What is expected:
Search the records for the word "defOcasiao" and pick out every line that has it.

Source material:
+ + + +

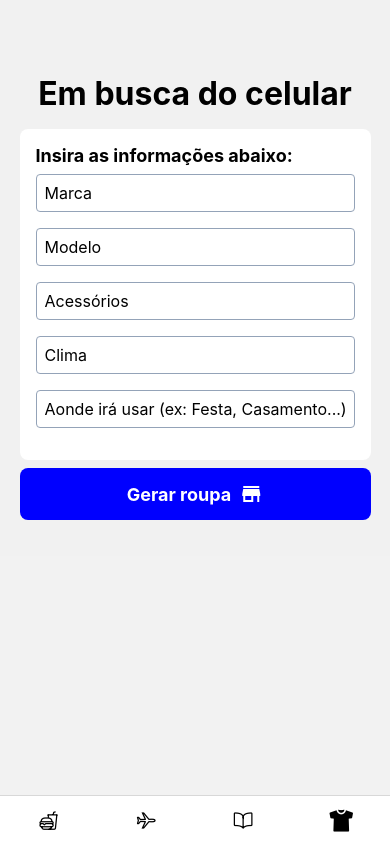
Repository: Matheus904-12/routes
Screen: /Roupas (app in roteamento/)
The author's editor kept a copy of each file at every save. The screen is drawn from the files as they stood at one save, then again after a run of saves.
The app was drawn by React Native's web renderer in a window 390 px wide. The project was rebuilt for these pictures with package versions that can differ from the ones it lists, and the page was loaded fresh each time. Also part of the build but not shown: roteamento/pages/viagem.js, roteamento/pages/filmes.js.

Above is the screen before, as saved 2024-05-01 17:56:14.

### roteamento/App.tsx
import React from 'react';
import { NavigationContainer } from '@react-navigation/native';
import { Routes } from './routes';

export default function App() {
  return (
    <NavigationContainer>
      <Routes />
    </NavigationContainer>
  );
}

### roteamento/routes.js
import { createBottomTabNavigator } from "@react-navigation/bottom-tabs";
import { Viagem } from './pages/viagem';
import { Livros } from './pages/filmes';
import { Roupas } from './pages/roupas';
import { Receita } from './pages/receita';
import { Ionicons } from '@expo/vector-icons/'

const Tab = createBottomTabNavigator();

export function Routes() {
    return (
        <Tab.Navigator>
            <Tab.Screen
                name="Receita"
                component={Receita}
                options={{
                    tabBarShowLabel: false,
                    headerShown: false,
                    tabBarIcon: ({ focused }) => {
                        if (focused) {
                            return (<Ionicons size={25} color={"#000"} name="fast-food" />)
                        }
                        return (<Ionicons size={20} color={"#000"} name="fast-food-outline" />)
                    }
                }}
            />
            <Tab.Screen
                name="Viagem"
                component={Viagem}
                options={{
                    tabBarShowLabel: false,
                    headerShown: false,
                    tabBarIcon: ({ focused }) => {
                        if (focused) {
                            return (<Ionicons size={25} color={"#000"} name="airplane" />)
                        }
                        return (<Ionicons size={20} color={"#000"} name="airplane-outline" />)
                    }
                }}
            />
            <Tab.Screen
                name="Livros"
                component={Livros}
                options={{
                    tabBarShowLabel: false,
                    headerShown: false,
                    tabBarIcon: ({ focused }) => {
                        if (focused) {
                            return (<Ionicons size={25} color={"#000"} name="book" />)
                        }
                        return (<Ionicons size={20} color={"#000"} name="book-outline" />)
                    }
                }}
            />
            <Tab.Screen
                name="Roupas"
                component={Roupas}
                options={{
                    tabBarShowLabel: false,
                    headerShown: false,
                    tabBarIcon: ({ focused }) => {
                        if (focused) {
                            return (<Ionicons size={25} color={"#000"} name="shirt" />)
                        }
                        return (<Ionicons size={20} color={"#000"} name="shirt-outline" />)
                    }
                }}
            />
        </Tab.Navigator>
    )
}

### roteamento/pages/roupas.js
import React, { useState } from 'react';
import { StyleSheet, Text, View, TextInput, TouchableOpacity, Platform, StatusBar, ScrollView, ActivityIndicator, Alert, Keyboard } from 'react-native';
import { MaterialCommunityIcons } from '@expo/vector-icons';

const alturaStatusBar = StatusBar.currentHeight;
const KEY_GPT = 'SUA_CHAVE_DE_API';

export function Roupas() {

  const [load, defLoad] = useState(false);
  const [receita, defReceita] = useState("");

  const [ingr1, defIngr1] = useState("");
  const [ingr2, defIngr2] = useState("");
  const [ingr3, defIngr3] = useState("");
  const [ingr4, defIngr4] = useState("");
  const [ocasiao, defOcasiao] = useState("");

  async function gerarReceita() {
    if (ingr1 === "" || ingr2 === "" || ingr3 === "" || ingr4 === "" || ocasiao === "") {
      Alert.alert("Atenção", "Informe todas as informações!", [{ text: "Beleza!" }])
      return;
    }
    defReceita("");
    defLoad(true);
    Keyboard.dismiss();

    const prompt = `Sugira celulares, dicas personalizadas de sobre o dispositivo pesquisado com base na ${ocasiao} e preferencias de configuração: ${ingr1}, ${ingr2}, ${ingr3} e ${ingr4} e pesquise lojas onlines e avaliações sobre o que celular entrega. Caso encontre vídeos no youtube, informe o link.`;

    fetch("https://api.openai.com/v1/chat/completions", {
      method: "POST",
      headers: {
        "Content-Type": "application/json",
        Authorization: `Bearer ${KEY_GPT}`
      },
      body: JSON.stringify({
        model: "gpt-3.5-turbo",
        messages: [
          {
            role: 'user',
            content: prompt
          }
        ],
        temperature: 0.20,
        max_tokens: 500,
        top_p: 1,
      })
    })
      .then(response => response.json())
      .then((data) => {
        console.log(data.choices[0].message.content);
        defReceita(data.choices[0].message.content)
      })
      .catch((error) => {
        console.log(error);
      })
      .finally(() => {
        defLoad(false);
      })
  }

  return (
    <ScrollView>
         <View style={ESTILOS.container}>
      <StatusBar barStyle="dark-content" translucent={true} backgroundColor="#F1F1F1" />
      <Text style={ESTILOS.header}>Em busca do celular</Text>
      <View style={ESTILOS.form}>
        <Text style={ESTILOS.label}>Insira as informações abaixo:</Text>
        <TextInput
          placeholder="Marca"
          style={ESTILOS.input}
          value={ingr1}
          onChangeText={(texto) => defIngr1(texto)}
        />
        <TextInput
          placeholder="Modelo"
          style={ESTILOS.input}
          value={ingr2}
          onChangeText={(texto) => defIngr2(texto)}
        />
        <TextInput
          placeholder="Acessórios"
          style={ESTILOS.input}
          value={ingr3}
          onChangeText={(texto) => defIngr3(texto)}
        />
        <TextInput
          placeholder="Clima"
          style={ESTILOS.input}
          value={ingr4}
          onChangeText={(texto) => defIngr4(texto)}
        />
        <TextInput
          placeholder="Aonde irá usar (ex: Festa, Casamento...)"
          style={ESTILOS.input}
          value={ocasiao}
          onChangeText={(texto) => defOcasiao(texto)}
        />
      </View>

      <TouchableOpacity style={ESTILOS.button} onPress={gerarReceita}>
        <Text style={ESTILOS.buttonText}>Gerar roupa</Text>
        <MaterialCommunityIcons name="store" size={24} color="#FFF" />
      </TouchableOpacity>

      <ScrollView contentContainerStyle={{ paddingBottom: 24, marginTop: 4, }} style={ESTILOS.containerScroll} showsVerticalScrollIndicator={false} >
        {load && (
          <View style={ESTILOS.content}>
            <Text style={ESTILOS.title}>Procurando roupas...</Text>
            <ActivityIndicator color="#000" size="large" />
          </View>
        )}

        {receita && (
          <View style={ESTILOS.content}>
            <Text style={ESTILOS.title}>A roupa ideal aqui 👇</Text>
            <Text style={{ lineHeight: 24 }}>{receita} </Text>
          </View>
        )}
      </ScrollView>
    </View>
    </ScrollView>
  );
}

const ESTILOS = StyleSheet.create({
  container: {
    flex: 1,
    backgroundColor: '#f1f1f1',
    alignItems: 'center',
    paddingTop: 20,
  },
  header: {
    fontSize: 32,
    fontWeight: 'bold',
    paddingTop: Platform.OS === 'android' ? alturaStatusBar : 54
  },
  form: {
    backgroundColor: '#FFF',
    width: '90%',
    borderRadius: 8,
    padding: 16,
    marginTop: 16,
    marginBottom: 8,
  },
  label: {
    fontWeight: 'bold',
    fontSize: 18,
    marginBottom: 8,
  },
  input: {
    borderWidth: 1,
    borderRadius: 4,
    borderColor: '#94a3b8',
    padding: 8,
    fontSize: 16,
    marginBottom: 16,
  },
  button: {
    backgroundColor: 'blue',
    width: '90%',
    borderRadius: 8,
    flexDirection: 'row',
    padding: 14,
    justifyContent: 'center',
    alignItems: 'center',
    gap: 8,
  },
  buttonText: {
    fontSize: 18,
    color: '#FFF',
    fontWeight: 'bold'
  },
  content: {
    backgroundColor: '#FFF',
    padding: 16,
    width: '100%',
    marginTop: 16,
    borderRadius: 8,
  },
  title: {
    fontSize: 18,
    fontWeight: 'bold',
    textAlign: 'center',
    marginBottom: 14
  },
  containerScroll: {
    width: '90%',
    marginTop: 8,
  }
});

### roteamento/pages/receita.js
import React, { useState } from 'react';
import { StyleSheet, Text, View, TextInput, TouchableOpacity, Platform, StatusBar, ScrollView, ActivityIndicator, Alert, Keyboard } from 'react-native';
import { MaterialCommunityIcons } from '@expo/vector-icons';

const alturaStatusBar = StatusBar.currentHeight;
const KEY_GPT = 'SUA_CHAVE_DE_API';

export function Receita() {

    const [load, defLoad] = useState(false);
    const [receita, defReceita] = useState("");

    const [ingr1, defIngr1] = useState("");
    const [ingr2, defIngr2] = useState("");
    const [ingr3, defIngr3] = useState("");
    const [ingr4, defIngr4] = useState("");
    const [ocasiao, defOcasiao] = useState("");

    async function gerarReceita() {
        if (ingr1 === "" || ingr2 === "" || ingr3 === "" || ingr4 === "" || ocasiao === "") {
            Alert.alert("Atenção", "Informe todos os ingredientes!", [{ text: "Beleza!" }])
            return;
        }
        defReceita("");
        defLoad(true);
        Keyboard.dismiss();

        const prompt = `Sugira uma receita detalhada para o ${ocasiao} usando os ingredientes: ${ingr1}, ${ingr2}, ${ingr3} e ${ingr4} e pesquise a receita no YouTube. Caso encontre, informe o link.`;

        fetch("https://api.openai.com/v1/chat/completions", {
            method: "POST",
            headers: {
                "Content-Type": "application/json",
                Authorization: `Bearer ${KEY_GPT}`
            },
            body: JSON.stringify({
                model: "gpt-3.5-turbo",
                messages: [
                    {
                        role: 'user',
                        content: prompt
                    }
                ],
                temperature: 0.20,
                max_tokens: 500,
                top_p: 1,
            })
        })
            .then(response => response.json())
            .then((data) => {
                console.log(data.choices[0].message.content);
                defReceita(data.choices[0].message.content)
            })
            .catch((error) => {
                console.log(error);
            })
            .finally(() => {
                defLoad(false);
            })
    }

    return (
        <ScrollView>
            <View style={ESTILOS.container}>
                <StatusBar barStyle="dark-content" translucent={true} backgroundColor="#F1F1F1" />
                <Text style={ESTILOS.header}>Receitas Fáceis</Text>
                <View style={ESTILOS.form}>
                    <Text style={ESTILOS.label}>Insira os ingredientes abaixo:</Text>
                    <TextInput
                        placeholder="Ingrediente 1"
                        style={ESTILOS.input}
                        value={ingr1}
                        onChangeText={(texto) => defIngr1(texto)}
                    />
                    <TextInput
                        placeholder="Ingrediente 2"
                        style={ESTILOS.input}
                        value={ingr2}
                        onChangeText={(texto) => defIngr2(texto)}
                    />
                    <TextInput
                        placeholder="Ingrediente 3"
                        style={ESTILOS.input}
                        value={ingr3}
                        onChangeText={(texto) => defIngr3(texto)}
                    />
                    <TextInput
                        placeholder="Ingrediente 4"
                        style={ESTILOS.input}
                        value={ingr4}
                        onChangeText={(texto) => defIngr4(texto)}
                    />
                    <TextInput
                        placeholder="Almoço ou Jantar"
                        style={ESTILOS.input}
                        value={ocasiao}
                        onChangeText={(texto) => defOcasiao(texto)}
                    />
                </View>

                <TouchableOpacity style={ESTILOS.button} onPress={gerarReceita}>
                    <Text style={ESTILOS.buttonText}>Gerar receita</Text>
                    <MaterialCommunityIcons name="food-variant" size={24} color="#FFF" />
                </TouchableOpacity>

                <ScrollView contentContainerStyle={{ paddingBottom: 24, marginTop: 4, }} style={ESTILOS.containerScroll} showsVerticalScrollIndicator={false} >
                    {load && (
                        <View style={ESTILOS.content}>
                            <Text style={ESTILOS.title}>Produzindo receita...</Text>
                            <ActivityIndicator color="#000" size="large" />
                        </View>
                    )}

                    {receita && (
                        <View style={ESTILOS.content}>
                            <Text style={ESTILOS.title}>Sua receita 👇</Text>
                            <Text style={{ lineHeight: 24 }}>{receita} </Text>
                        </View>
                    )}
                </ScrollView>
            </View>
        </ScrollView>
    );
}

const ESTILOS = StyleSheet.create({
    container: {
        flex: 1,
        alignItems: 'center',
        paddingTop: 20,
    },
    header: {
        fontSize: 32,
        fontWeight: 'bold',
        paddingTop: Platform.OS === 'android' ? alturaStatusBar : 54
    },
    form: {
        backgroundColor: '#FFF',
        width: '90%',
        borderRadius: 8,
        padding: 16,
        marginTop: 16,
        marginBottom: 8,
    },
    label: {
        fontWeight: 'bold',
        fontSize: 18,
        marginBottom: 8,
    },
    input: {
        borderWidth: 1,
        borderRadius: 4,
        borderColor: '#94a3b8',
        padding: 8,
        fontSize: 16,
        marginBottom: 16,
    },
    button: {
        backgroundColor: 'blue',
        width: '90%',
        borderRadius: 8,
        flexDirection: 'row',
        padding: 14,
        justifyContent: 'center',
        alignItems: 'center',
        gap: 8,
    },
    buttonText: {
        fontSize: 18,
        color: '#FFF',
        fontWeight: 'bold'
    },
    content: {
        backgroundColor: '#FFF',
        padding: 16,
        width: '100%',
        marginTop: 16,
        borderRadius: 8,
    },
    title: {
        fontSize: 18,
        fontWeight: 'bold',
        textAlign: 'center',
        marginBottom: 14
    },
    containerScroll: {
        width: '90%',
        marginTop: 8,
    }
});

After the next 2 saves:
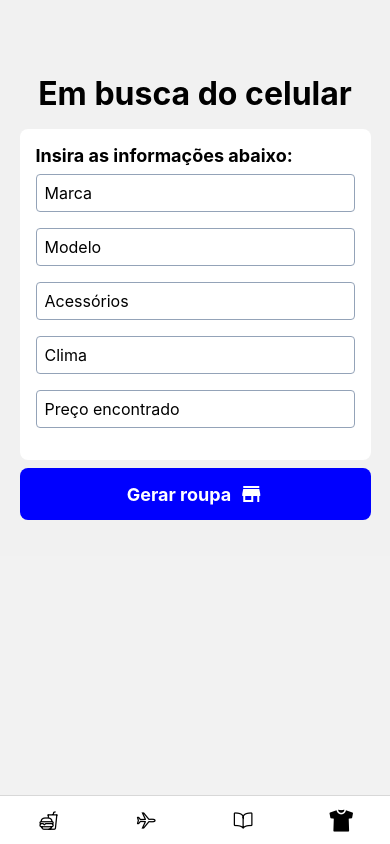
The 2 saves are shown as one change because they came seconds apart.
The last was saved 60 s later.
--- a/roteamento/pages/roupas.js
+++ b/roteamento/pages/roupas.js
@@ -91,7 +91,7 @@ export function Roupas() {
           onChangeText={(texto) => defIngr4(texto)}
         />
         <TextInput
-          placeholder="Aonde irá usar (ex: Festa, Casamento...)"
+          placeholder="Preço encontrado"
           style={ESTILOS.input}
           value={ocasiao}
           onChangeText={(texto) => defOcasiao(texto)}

+ + + +

Finished exercise:
  const [ocasiao, defOcasiao] = useState("");
          onChangeText={(texto) => defOcasiao(texto)}
    const [ocasiao, defOcasiao] = useState("");
                        onChangeText={(texto) => defOcasiao(texto)}
           onChangeText={(texto) => defOcasiao(texto)}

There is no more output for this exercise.